- First of all, the suspicion that language does not mean exactly what it says. The meaning that one grasps, and that is immediately manifest, is perhaps in reality only a lesser meaning that protects, confines, and yet in spite of everything transmits another meaning, the latter one being at once the stronger meaning and the ‘underlying’ meaning.
- On the other hand, language gives birth to this other suspicion: It exceeds its merely verbal form in some way, and there are indeed other things in the world which speak and which are not language. After all, it could that nature, the sea, the rustling of trees, animals, faces, masks, crossed swords, all of these speak; perhaps there is a language that articulate itself in a manner that is not verbal.
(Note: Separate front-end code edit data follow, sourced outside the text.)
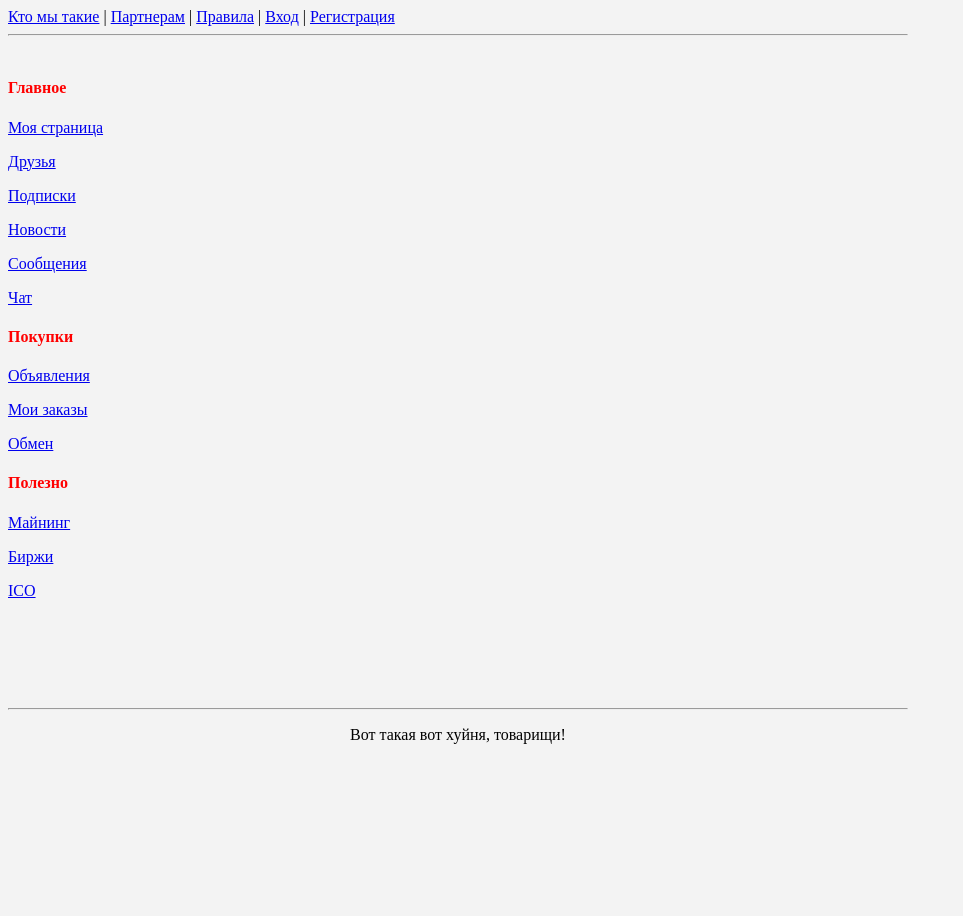
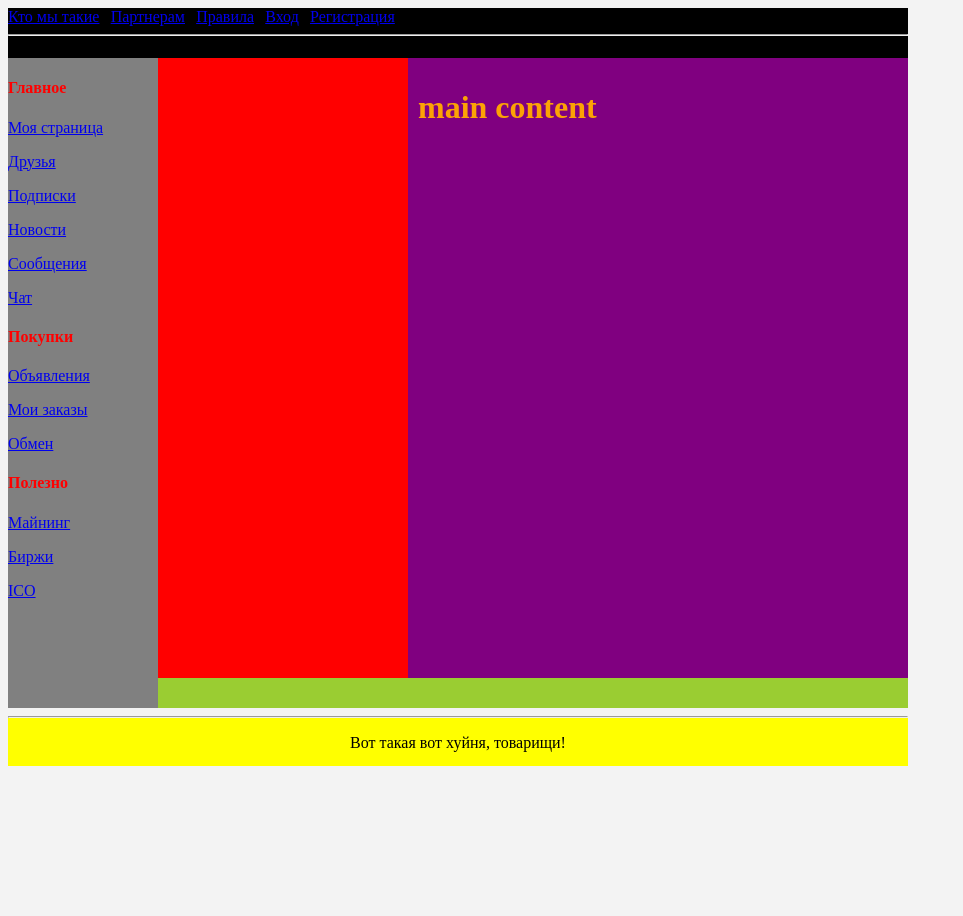
Before and after one commit to observerdmb/svv_01, a Django app: page /main in a window 1280 px wide. Shown: the whole page, without its empty margins (0-963 px from the left). Run offline with Django 3.2, Linux system fonts and the light colour scheme.

Commit message:
28.05.2018 no comment

```diff
--- a/accounts/static/css/style.css
+++ b/accounts/static/css/style.css
@@ -8,12 +8,13 @@ body {
 }
 
 #navigation {
-	background: ffffff;
+	background: #000000;
 	height: 50px;
 	width: 900px;
 }
 
 #menu {
+	background: grey;
 	float: left;
 	height: 650px;
 	width: 150px;
@@ -23,9 +24,33 @@ body {
 	float: right;
 	height: 650px;
 	width: 750px;
+	background: yellowgreen;
 }
 
-#clear: {
+#content_detail {
+	float: left;
+	height: 600px;
+	width: 230px;
+	position: absolute;
+	background: red;
+	padding: 10px;
+}
+
+IMG.displayed {
+    display: block;
+    margin-left: auto;
+    margin-right: auto }
+
+#content_main {
+	float: right;
+	height: 600px;
+	width: 480px;
+	background: purple;
+	padding: 10px;
+
+}
+
+#clear {
 	clear: both;
 }
 
@@ -33,6 +58,7 @@ body {
 	clear: both;
 	height: 50px;
 	width: 900px;
+	background: yellow;
 }
 
 h1 {
--- a/accounts/templates/base.html
+++ b/accounts/templates/base.html
@@ -18,7 +18,6 @@
             {% endif %}
             <hr>
         </div>
-
     {% endblock %}
     {% block aside %}
         <div id="menu">
@@ -40,7 +39,6 @@
         </div>
     {% endblock %}
 
-
     <div id="content">
         {% block content %}
             <img src="http://kotomatrix.ru/images/lolz/2009/08/11/338310.jpg">
--- a/accounts/templates/main.html
+++ b/accounts/templates/main.html
@@ -1,5 +1,10 @@
 {% extends 'base.html' %}
 {% load static %}
 {% block content %}
-    <img src="{{ photo.url }}">
+    <div id="content_detail">
+        <img class="displayed" src="{{ photo.url }}">
+    </div>
+    <div id="content_main">
+        <h1>main content</h1>
+    </div>
 {% endblock %}
--- a/accounts/urls.py
+++ b/accounts/urls.py
@@ -6,6 +6,6 @@ from django.contrib.auth.views import logout
 urlpatterns = [
     url(r'^main', views.main, name='main_page'),
     url('^not_exists/', views.empty_view, name='empty_page'),
-    url('login/', views.empty_view, name='log-in'),
-    url('logout/', logout, {'template_name': 'empty.html', 'next_page': '/admin'}, name='logout'),
+    url('^login/', views.login_user, name='log-in'),
+    url('^logout/', logout, {'template_name': 'empty.html', 'next_page': '/login'}, name='logout'),
 ]
--- a/accounts/views.py
+++ b/accounts/views.py
@@ -1,5 +1,7 @@
-from django.shortcuts import render
+from django.contrib.auth import authenticate, login
+from django.shortcuts import render, redirect
 from .models import Profile
+from .forms import LoginForm
 
 def main(request):
     template = 'main.html'
@@ -7,9 +9,26 @@ def main(request):
     if request.user.is_authenticated:
         user_data = Profile.objects.get(email=request.user)
         context['email'] = user_data.email
+        # context[]
         if user_data.photo:
             context['photo'] = user_data.photo
     return render(request, template, context)
+
+def login_user(request):
+    template = 'login.html'
+    if request.method == 'POST':
+        form = LoginForm(request.POST)
+        if form.is_valid():
+            form_data = form.cleaned_data
+            username = form_data['email'].lower()
+            password = form_data['password']
+            user = authenticate(username=username, password=password)
+            if user is not None:
+                login(request, user)
+                return redirect(main)
+        print(form)
+    form = LoginForm()
+    return render(request, template, {'login_form': form})
 
 def empty_view(request):
     template = 'empty.html'
```
Also changed, not shown: accounts/forms.py (+9 -1 lines), accounts/templates/login.html (added, +18 -0 lines), img/profiles/2018/05/28/Puppy.jpg (added). Lines whose indentation alone changed are shown as unchanged.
These two suspicions, which one sees already appearing with the Greeks, have not disappeared, and they are still with us, since we have once again begun to believe, specifically since the nineteenth century, that mute gestures, that illnesses, that all the tumult around us can also speak; and more than ever we are listening in on all this possible language, trying to intercept, beneath the words, a discourse that would be essential.”
+ Michel Foucault, excerpted from the essay, “Nietzsche, Freud, Marx”